Despite a widespread policy consensus that some form of ‘good governance’ is crucial for development and other valuable social outcomes, its precise meaning has become the subject of a raging scholarly debate. Arguably the main bone of contention concerns the position of the state. Particularly in contexts where states are ‘weak’ compared to the welfare states of highly industrialised countries and ‘real governance’ is a hybrid and complex field full of state and non-state actors, there is good reason to doubt a model of good governance that rests too strongly on the development of Weberian state institutions. But what is the alternative? This work-in-progress paper compiles and synthesises the (rather surprisingly) large number of alternative analytical models that aim to describe governance in ways that do not rely on ideal-typical versions of the state. It suggests that despite obvious semantic variation, there is overlap in the analytical starting points of these models, as well as the concepts that they bring to bear on their analyses.
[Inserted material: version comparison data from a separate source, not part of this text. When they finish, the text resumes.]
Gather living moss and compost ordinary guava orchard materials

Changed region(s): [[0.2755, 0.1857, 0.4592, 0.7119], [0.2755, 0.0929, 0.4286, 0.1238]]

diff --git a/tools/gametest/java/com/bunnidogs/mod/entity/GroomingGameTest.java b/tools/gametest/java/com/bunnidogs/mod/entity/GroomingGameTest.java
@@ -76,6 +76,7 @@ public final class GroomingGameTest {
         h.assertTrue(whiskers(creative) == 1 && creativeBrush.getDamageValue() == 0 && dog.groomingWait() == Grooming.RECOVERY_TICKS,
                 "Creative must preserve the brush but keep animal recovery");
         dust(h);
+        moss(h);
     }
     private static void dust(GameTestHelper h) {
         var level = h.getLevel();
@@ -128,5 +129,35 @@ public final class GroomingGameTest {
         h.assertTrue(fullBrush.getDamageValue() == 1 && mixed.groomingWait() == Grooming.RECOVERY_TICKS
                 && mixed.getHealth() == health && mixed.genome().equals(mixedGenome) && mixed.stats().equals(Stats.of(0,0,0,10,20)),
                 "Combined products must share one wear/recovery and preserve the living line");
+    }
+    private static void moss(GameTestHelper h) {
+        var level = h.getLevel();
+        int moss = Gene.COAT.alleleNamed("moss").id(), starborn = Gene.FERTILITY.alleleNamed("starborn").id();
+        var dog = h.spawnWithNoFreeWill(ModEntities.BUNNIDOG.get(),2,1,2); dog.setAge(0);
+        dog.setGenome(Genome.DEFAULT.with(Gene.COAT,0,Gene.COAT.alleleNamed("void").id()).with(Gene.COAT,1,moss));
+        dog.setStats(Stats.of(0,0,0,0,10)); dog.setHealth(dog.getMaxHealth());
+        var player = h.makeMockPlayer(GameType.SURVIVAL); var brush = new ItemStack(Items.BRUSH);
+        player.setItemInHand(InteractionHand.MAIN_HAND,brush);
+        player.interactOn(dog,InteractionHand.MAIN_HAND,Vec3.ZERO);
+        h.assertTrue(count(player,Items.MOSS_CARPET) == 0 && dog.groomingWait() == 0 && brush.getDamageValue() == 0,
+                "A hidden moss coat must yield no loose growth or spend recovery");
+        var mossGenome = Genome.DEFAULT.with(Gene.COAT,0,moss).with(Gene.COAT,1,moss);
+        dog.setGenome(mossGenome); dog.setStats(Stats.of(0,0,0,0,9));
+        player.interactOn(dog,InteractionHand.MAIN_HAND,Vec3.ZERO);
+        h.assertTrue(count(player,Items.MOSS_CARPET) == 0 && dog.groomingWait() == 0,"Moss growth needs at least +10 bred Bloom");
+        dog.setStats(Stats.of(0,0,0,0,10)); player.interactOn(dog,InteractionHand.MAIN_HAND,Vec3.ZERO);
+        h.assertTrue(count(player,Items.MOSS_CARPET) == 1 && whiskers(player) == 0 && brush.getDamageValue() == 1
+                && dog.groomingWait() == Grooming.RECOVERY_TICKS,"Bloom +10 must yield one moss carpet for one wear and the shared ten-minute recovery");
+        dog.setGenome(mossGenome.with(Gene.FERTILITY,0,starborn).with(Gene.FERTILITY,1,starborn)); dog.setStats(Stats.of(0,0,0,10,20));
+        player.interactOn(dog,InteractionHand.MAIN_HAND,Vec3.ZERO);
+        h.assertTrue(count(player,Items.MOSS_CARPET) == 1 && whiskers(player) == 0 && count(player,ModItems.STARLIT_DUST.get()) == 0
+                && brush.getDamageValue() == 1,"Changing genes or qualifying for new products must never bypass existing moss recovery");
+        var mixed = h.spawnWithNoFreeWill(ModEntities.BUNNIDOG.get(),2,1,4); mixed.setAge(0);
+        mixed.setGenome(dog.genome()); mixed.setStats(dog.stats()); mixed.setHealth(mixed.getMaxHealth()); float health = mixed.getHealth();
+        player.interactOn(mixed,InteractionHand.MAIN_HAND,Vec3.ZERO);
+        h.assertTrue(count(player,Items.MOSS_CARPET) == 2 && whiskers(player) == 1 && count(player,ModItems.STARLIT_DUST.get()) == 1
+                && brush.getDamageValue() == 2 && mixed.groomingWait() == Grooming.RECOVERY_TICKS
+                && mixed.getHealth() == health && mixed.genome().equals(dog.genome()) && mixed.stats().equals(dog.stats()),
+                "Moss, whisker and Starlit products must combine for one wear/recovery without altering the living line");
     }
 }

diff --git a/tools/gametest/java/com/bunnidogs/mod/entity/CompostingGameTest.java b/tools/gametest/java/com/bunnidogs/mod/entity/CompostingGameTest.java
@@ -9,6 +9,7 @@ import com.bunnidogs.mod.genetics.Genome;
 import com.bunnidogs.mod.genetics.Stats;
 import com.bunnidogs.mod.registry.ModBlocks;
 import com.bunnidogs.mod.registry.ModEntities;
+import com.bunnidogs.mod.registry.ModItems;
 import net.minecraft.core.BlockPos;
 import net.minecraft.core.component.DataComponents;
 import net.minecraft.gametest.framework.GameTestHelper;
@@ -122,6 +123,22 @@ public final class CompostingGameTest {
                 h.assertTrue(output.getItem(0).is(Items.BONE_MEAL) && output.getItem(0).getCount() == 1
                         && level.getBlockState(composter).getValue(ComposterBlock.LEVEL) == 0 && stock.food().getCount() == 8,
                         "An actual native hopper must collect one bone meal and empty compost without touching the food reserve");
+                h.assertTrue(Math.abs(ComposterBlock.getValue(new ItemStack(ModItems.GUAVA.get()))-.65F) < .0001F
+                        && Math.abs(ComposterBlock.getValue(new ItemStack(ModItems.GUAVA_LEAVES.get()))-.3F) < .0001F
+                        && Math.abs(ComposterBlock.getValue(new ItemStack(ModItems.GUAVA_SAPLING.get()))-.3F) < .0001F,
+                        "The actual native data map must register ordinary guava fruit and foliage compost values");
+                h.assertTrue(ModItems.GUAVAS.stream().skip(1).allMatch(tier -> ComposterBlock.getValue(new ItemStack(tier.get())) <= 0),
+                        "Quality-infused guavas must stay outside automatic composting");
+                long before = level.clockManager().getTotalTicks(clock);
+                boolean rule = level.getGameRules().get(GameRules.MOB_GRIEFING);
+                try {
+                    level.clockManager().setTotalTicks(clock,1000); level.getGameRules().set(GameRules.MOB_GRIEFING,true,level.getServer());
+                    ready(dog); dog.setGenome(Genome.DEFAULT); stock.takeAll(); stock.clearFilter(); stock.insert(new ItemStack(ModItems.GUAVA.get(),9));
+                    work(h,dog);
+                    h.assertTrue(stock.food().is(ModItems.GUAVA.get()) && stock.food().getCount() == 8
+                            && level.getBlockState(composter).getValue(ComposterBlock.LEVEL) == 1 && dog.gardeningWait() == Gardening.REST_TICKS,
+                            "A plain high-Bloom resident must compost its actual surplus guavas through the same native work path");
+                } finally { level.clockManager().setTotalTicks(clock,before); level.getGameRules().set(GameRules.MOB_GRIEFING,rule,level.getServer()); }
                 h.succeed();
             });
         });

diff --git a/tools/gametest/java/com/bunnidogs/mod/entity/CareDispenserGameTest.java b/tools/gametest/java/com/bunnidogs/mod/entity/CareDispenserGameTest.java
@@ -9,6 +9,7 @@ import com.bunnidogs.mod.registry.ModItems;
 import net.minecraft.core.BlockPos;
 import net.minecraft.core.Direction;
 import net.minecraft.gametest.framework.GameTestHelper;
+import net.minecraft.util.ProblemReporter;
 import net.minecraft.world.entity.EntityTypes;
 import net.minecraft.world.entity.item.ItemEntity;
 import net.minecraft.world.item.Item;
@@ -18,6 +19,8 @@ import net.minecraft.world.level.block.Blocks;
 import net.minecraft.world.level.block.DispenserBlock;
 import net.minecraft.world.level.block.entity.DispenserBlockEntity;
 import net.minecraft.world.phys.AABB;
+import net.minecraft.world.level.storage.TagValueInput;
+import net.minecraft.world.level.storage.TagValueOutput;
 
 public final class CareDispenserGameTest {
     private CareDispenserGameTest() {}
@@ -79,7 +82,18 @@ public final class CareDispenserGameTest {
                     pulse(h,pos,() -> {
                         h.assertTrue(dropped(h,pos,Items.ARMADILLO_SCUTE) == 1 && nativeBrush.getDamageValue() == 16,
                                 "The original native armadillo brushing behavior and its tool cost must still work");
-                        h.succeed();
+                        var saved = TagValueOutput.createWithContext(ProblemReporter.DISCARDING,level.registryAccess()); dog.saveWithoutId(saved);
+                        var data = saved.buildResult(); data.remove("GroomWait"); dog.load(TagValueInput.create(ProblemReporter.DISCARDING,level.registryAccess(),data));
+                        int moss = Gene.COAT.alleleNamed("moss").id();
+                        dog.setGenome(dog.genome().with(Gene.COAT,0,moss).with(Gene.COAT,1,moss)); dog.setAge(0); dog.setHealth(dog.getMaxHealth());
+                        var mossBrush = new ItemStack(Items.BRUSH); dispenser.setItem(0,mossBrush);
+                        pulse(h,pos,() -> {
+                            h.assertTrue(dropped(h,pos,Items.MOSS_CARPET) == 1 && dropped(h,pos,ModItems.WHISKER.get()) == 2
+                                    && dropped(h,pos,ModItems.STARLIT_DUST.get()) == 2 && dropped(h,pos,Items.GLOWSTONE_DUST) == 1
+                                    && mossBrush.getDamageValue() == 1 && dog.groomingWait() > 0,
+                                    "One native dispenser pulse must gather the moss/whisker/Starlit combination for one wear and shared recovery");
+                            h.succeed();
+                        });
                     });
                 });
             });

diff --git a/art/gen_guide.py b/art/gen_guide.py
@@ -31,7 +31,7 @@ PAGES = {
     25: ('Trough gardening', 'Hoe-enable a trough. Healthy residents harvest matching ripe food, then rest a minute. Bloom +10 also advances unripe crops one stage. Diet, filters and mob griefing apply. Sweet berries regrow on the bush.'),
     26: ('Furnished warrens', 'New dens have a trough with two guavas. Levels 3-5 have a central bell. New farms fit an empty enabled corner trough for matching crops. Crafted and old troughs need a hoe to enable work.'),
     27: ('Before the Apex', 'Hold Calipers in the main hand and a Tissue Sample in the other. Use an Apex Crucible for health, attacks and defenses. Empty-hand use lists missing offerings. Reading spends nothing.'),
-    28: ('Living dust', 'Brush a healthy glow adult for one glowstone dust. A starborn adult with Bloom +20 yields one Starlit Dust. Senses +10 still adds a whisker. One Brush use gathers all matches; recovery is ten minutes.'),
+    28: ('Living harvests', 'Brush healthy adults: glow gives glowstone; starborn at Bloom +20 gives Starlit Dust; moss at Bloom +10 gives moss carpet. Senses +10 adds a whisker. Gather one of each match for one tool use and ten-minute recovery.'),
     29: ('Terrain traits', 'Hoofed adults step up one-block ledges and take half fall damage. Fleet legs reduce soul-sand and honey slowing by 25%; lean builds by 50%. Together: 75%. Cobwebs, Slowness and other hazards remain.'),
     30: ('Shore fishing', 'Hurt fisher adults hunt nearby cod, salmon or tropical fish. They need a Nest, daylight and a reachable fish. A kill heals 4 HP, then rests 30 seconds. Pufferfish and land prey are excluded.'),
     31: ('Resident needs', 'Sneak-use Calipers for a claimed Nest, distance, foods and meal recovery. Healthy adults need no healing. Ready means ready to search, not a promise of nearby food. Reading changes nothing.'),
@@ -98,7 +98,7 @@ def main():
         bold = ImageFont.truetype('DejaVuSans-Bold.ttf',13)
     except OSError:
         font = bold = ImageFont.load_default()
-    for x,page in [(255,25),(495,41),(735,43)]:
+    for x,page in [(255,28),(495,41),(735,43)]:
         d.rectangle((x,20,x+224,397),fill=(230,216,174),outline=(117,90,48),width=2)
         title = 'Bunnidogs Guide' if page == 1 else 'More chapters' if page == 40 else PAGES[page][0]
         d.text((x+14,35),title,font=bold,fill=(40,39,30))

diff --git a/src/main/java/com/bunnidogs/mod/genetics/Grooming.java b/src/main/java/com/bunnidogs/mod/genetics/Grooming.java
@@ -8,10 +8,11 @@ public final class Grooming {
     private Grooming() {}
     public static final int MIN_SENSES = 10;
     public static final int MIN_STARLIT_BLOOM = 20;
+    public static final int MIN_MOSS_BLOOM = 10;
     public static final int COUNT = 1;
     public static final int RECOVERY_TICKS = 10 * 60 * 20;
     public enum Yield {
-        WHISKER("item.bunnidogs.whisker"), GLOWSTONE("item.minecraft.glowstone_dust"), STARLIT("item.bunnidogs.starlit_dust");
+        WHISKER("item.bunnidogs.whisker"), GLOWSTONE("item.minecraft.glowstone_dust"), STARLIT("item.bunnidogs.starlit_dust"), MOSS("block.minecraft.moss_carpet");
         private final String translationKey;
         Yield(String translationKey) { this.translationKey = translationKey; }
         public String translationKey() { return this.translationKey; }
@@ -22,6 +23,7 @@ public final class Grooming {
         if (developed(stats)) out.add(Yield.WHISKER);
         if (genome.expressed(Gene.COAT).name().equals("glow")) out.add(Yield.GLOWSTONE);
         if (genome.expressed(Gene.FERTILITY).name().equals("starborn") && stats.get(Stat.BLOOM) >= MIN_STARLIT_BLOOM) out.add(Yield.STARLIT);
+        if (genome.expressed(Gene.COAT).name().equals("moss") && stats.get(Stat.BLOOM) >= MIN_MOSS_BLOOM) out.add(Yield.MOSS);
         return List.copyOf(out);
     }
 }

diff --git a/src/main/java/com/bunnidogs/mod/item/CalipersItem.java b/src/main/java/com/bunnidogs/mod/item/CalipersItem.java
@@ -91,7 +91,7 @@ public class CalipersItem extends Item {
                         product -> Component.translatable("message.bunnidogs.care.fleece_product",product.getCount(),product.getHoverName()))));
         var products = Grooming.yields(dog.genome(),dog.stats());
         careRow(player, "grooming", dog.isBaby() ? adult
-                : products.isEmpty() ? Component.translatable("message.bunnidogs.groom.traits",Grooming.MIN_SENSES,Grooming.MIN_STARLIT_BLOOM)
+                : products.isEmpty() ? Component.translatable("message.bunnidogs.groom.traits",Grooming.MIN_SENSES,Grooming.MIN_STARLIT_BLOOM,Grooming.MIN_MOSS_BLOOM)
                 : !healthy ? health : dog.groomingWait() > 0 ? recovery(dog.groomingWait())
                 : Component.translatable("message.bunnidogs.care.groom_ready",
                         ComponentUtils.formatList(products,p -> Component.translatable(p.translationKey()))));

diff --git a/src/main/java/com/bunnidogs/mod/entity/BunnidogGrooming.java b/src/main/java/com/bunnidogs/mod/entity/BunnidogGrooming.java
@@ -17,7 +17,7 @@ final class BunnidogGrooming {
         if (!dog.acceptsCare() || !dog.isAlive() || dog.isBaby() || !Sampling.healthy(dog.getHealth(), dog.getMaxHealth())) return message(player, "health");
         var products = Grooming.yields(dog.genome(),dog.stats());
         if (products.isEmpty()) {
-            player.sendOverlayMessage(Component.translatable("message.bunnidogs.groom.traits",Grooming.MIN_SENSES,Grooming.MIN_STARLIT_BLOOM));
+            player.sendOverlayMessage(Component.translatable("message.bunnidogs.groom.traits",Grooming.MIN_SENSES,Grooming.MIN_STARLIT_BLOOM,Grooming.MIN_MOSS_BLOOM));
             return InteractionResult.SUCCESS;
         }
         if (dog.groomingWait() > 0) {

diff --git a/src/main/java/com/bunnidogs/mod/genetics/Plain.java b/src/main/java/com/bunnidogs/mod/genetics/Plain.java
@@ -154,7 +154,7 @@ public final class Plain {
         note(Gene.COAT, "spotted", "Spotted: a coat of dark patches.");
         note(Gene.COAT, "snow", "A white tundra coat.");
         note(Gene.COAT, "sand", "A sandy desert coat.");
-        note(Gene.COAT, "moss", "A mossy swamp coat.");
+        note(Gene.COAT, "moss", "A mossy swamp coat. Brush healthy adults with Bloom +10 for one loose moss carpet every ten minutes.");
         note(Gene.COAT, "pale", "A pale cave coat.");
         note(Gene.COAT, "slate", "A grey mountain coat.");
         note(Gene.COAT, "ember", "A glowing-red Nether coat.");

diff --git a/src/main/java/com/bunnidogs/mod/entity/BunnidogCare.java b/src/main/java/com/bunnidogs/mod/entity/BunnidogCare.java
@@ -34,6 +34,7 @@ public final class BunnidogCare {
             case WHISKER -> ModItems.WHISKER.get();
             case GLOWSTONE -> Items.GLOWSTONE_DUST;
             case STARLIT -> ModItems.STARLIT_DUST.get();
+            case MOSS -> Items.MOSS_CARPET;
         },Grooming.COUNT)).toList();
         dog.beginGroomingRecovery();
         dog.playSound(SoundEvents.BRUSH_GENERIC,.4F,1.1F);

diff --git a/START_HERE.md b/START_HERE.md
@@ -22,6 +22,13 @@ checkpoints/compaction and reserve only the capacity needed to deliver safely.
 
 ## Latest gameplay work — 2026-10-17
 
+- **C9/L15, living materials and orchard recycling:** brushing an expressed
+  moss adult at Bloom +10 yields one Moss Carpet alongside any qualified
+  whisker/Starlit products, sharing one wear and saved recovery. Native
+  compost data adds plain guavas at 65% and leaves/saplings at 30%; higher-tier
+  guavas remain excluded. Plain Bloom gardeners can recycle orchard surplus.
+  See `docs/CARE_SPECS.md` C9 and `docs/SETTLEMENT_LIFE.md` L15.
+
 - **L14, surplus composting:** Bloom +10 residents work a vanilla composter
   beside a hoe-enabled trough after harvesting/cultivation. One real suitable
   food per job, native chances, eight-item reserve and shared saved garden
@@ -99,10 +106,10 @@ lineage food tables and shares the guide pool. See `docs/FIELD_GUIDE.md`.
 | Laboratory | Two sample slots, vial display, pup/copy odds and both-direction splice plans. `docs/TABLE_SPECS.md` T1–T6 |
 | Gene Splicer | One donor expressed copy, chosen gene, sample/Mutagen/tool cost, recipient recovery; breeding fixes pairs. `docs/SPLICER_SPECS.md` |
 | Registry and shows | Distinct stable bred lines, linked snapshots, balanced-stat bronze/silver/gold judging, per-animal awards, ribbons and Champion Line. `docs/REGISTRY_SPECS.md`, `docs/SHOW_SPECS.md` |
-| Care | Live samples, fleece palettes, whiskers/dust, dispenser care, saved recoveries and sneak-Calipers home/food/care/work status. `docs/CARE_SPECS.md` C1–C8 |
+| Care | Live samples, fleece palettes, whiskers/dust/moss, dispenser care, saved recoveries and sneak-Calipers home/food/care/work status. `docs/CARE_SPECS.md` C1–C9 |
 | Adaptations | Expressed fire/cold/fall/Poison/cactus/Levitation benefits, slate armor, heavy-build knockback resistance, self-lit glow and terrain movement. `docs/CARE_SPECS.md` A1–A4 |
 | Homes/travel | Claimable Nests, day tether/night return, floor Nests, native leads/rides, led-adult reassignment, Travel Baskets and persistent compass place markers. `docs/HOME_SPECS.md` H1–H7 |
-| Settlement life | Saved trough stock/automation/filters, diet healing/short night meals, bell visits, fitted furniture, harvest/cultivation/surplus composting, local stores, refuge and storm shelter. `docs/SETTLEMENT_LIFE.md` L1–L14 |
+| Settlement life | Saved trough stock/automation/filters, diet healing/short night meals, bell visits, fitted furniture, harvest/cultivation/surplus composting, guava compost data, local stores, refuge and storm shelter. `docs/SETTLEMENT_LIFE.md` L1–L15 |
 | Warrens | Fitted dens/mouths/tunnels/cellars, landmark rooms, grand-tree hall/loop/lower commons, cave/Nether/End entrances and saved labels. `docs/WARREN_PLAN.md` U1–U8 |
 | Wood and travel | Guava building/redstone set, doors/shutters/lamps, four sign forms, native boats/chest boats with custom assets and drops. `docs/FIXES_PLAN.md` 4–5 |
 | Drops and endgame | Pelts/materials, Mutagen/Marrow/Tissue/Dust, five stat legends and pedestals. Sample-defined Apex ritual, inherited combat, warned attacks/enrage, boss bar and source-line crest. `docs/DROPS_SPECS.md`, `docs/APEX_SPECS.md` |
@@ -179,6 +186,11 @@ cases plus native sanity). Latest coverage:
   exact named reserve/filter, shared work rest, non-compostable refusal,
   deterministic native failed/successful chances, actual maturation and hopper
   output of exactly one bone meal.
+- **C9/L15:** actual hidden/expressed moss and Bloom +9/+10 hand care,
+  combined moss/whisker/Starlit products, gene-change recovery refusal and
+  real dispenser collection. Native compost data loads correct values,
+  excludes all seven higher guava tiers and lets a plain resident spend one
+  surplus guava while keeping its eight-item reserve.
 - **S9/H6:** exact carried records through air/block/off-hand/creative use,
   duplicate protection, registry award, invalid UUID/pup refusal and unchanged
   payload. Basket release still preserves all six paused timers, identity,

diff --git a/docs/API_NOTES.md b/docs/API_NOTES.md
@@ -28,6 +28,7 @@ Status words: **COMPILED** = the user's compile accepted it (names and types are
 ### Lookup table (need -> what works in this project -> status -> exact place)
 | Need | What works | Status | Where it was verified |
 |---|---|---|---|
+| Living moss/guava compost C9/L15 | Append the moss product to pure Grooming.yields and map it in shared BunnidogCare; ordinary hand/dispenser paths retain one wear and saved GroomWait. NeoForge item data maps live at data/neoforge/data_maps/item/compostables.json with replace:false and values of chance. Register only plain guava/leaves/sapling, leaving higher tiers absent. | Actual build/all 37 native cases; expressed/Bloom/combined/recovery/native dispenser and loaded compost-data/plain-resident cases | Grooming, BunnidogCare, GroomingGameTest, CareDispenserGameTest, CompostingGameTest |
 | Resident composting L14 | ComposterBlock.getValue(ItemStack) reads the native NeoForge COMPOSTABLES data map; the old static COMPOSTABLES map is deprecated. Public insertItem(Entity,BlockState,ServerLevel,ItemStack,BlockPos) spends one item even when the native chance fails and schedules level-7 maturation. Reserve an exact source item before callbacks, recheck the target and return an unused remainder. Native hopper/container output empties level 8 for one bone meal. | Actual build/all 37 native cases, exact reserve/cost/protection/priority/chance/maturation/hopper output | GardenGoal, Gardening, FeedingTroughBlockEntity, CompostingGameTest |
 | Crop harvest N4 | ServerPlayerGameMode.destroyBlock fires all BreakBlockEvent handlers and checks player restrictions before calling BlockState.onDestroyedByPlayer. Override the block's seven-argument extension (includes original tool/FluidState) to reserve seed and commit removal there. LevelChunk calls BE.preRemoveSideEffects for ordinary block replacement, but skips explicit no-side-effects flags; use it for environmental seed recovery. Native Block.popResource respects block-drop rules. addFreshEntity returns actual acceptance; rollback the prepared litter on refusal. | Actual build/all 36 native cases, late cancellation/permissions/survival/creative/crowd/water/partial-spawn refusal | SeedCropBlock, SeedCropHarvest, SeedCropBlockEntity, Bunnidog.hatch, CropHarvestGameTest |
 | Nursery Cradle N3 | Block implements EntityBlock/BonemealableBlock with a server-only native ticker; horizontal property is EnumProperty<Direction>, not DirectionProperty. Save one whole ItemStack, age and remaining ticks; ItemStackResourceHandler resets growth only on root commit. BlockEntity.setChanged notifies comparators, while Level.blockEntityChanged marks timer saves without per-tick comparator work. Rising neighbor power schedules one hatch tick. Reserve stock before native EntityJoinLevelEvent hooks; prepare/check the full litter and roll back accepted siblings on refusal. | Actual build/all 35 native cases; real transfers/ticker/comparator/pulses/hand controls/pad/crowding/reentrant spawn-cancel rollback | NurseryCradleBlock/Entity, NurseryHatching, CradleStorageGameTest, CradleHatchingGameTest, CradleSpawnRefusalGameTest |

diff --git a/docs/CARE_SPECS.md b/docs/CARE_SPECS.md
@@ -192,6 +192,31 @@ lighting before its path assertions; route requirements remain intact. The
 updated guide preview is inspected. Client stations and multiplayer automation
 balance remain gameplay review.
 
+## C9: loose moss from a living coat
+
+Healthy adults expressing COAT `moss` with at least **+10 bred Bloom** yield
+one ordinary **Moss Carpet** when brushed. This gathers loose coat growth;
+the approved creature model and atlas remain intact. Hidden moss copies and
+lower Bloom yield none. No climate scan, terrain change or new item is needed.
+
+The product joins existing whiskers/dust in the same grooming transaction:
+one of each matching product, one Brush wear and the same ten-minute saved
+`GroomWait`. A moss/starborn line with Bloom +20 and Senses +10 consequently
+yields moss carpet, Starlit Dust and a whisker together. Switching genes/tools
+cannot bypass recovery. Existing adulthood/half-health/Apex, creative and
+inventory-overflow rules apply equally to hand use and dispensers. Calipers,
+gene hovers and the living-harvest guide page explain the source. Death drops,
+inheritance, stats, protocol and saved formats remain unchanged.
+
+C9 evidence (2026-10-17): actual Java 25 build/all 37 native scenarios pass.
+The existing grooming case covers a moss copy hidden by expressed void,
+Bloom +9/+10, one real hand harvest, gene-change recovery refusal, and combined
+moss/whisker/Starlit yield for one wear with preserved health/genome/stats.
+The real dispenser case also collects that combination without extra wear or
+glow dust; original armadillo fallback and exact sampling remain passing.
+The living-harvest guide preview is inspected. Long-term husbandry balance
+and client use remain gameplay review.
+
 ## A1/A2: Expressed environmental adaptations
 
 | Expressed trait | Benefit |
The overlapping synthesis is important not just because it constitutes an emerging (and largely unnoticed) analytical consensus, but also because it suggests interesting paths for further research on governance beyond the Weberian state.
About the speaker
David Ehrhardt is an Assistant Professor in International Development at Leiden University College, where he teaches development studies and African politics. David conducted his doctoral research at Oxford and uses mixed-methods fieldwork, so far mostly in northern Nigeria. His articles have been published in journals such as African Affairs, Contemporary Islam, and Social Sciences and Missions, and he is the co-editor of the volume Creed and Grievance (James Currey, 2018). Currently, David’s main research interests are hybrid governance, conflict resolution, and African religion.